It will be evident that there are additional embodiments which are not illustrated above but which are clearly within the scope and spirit of the present invention. The above description and drawings are therefore intended to be exemplary only and the scope of the invention is to be limited solely by the appended claims.
|Cited Patent||Filing date||Publication date||Applicant||Title|
|US1898720 *||Sep 18, 1930||Feb 21, 1933||Drue Elder Reuben||Valve holder|
|US4562629 *||Sep 17, 1984||Jan 7, 1986||Cerio Glenn R||Valve supporting tool and method|
|US4574620 *||Oct 1, 1984||Mar 11, 1986||Arnold Cohl||Fixturing and process for pressurizing engine cylinders|
|US4787130 *||Jun 6, 1984||Nov 29, 1988||Hale Rodney D||Air pressure manifold for valve repair|
|US5117864 *||Sep 16, 1991||Jun 2, 1992||Byers Richard V||Valve seal tool|
|US5241747 *||Jan 21, 1993||Sep 7, 1993||Brice Harmand||Method of using a gripper tool for engine valve disassembly/assembly|
|GB2196692A *||Title not available|
|U.S. Classification||29/216, 29/215, 29/888.42, 29/402.03, 29/426.5|
|Cooperative Classification||B25B27/24, Y10T29/49822, Y10T29/49721, Y10T29/53561, Y10T29/53565, Y10T29/49302|
|Dec 27, 1994||CC||Certificate of correction|
|May 10, 1996||AS||Assignment|
Owner name: HARMAND FAMILY LIMITED PARTNERSHIP, THE, A CALIFOR
Free format text: TRANSFER BY AGREEMENT OF ALL INTEREST IN PATENTS TO TRANSFEREE AS LICEN;ASSIGNOR:NEWEN INTERNATIONAL, INC., AS LICENSEE;REEL/FRAME:008104/0001
Effective date: 19951015
Owner name: NEWEN INTERNATIONAL, INC., CALIFORNIA
Free format text: ASSIGNMENT OF ASSIGNORS INTEREST;ASSIGNOR:HARMAND FAMILY LIMITED PARTNERSHIP, THE;REEL/FRAME:007927/0496
Effective date: 19951015
|Jan 5, 1998||FPAY||Fee payment|
Year of fee payment: 4
|Feb 6, 2002||REMI||Maintenance fee reminder mailed|

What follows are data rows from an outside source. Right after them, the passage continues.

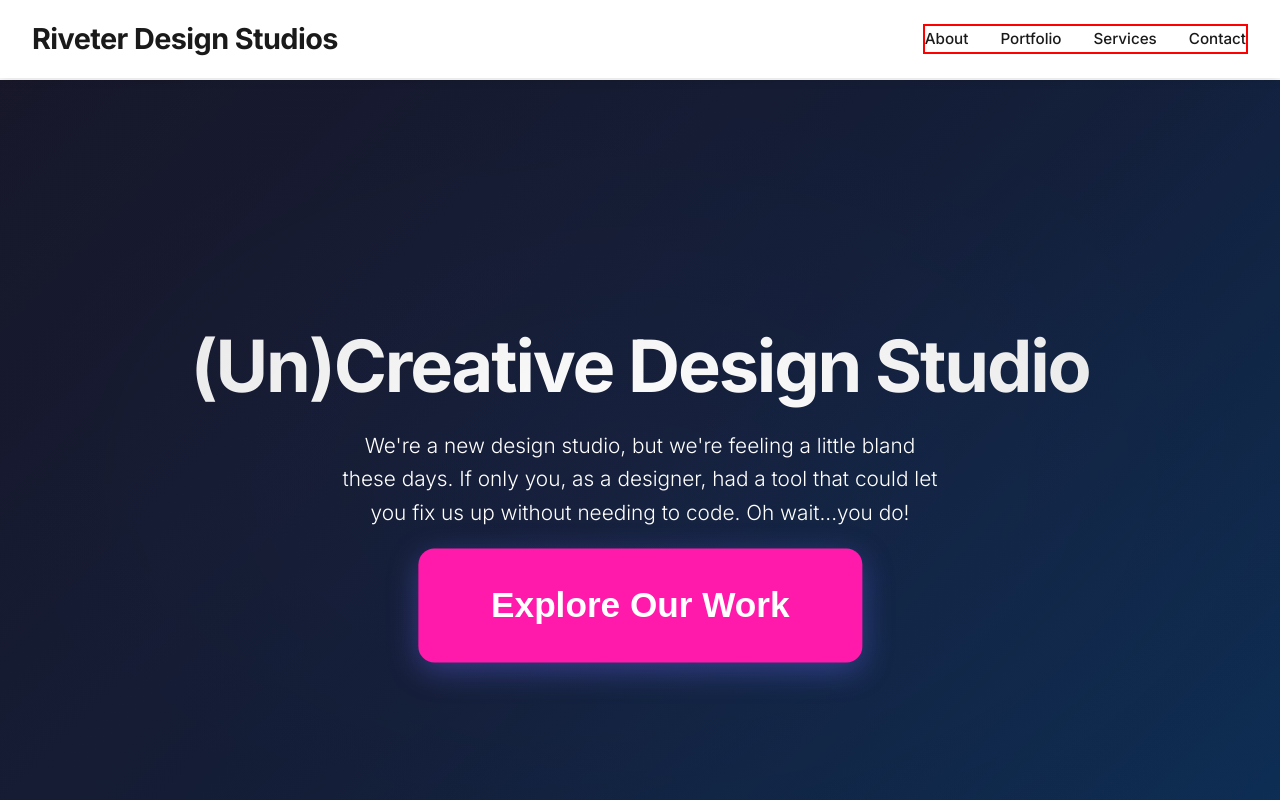
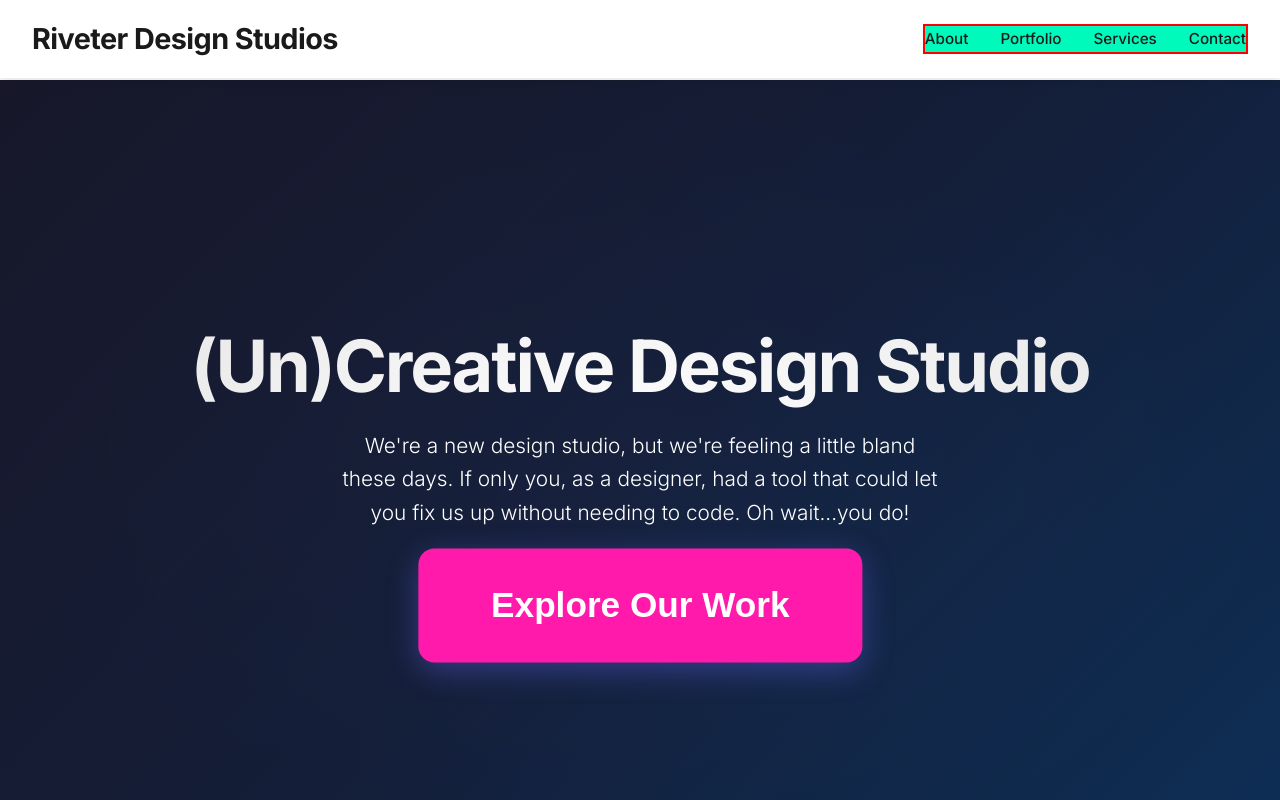
Before and after one commit to rivet-design/demo-design, a plain HTML site: page index.html in a window 1280 px wide. Shown: the top 800 px of the page. Drawn offline with Linux system fonts and the light colour scheme; a script that the page names is missing.

Commit message:
style: updated ul.nav-links styles (backgroundcolor)
Element: ul.nav-links
XPath: /html/body/header[1]/nav[1]/ul[1]

Generated by Rivet Visual Editor

```diff
--- a/styles.css
+++ b/styles.css
@@ -45,6 +45,7 @@ ul.nav-links {
     list-style: none;
     gap: 2rem;
     border: 2px solid red !important;
+    background-color: #00fabb !important;
 }
 
 .nav-links a {
```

|Jul 12, 2002||LAPS||Lapse for failure to pay maintenance fees|
|Sep 10, 2002||FP||Expired due to failure to pay maintenance fee|
Effective date: 20020712